:: Study material ::

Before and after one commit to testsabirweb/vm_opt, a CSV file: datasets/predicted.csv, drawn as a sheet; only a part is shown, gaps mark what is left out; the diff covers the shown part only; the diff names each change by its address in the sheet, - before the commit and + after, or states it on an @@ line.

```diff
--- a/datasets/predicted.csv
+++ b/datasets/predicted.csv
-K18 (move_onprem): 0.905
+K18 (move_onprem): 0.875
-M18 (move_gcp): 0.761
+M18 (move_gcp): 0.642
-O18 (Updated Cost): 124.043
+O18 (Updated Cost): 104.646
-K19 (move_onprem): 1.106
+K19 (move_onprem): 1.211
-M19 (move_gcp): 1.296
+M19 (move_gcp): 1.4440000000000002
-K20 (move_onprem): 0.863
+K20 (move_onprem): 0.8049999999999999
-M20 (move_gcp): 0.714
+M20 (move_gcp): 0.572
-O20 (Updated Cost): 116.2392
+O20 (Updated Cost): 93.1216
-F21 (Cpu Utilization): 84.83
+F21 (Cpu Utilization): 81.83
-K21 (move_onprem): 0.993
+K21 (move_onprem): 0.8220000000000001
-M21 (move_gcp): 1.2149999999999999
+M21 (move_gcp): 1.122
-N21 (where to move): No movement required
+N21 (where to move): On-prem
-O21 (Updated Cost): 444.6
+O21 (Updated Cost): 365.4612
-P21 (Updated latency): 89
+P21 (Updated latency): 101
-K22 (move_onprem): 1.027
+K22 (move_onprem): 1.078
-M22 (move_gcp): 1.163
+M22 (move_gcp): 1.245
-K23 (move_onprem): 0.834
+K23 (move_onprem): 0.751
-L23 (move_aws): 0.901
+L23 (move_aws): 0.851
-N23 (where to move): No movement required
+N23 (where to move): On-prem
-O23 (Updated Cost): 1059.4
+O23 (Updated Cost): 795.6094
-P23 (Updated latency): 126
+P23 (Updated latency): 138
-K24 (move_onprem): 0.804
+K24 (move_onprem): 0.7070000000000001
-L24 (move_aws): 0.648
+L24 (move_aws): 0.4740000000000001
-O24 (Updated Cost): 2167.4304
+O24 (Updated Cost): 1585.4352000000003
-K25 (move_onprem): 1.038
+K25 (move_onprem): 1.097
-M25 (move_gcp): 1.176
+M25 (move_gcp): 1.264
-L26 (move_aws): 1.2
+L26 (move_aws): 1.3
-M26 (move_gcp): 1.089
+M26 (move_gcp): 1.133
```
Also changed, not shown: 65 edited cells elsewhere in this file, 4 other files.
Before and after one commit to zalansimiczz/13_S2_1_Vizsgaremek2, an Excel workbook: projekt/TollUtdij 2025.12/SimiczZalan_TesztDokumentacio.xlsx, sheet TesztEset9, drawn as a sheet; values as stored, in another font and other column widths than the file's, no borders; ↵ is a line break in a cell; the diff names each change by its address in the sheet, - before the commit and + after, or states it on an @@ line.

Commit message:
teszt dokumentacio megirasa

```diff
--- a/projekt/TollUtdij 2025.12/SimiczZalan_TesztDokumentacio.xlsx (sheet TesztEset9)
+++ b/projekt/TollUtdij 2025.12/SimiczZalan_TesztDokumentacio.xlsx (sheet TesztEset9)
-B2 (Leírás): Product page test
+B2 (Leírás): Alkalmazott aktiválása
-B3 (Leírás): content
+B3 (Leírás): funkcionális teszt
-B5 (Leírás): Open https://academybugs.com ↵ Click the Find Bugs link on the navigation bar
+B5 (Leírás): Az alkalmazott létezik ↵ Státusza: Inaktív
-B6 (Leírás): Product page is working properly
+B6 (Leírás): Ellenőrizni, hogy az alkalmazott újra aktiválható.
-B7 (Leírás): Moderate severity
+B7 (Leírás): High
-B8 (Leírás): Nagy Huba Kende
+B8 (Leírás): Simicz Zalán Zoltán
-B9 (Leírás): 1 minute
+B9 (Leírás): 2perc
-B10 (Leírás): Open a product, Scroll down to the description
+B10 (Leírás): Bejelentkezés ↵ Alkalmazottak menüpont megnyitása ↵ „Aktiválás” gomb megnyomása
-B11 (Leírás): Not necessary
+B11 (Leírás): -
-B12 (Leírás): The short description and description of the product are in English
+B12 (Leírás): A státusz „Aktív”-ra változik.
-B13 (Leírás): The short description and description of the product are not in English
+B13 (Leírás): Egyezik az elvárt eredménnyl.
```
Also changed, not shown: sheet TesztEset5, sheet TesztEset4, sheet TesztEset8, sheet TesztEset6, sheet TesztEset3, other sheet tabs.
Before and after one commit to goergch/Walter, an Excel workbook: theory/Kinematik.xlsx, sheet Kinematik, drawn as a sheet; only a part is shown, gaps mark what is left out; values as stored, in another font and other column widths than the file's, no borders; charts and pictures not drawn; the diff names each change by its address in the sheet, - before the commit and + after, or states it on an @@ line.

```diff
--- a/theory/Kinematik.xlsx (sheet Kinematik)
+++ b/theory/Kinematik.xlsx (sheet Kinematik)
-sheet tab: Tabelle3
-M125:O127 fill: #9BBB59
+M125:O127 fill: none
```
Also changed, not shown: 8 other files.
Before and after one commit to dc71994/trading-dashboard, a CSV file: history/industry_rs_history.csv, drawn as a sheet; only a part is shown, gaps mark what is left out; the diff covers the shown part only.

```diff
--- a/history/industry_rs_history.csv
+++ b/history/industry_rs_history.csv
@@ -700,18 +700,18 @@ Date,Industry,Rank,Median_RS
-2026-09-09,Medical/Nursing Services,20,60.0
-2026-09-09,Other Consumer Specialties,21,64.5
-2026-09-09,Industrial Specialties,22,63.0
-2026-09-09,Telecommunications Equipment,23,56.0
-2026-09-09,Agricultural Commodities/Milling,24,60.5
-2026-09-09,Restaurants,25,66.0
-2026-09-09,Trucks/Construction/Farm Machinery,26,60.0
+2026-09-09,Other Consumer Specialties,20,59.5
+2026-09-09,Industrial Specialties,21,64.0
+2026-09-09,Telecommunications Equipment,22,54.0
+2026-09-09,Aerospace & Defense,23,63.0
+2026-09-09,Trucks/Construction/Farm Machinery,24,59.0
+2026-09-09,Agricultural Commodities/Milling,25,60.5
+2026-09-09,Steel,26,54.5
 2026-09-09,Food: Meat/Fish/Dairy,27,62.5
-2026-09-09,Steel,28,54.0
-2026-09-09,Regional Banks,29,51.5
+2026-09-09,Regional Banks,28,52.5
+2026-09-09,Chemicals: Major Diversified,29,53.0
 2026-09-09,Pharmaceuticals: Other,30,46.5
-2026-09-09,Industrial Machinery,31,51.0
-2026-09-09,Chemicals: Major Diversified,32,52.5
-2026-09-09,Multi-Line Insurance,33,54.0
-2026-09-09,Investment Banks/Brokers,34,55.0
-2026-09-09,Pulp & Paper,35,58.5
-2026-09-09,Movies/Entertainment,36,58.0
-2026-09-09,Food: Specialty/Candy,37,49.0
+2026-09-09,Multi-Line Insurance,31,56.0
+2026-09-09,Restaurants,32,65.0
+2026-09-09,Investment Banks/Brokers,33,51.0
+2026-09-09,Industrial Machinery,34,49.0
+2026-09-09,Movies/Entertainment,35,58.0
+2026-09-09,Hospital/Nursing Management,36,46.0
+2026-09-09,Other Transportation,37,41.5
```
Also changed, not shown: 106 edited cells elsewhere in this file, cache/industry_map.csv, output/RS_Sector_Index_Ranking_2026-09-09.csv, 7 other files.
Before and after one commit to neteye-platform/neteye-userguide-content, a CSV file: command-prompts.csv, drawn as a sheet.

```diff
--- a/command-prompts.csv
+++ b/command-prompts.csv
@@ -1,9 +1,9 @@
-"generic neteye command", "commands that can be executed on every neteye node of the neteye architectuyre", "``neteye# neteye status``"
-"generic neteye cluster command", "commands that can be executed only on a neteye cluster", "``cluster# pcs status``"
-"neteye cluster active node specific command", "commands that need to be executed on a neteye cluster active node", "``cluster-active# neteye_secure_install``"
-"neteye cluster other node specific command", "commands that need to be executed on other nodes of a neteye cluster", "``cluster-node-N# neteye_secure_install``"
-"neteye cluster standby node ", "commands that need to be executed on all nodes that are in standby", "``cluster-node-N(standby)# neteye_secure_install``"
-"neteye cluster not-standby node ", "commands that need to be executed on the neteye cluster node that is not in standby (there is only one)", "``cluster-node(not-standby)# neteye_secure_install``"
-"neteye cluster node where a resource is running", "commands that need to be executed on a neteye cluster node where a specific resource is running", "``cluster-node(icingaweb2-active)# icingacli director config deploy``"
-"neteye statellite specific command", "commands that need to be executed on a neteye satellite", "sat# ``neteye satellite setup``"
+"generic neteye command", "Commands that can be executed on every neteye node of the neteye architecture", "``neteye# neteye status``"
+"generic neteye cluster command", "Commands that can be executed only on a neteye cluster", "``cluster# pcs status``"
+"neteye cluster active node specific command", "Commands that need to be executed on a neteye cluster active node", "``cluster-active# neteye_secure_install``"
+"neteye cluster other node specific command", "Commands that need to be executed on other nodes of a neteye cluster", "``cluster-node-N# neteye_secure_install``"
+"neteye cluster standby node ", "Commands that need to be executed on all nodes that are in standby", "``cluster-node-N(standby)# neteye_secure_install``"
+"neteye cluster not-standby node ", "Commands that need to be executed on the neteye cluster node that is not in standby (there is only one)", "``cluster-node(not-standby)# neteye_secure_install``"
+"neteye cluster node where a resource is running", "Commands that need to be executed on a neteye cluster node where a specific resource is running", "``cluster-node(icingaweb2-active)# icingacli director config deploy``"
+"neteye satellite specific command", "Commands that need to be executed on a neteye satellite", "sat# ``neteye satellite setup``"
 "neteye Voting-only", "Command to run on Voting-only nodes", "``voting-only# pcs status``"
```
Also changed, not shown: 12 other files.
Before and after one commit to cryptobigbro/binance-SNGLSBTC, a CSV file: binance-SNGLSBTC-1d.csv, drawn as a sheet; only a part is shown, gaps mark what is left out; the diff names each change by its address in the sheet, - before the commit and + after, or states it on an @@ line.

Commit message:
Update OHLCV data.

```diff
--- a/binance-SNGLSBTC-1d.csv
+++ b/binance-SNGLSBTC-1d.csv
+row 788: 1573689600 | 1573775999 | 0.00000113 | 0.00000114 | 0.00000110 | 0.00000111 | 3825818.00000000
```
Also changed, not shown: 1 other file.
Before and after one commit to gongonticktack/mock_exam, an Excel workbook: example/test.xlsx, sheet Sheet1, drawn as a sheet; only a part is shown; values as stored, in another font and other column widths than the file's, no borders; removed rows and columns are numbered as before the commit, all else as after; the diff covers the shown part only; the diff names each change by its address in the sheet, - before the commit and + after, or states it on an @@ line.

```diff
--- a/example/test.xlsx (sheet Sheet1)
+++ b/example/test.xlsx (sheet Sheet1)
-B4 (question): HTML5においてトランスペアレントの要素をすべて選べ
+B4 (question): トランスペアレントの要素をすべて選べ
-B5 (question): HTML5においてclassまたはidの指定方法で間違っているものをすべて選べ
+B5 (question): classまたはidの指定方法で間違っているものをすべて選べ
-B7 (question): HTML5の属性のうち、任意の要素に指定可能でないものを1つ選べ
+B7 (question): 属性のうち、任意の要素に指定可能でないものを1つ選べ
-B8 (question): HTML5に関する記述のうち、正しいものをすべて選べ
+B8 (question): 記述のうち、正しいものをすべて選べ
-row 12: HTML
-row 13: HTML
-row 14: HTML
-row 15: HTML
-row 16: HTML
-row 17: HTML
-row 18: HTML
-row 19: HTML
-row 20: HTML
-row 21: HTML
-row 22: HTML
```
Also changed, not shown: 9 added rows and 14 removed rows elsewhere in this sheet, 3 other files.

:::

Work required: How many lines in the records hold the string "Banks"? The number alone is the answer.

Result below: 4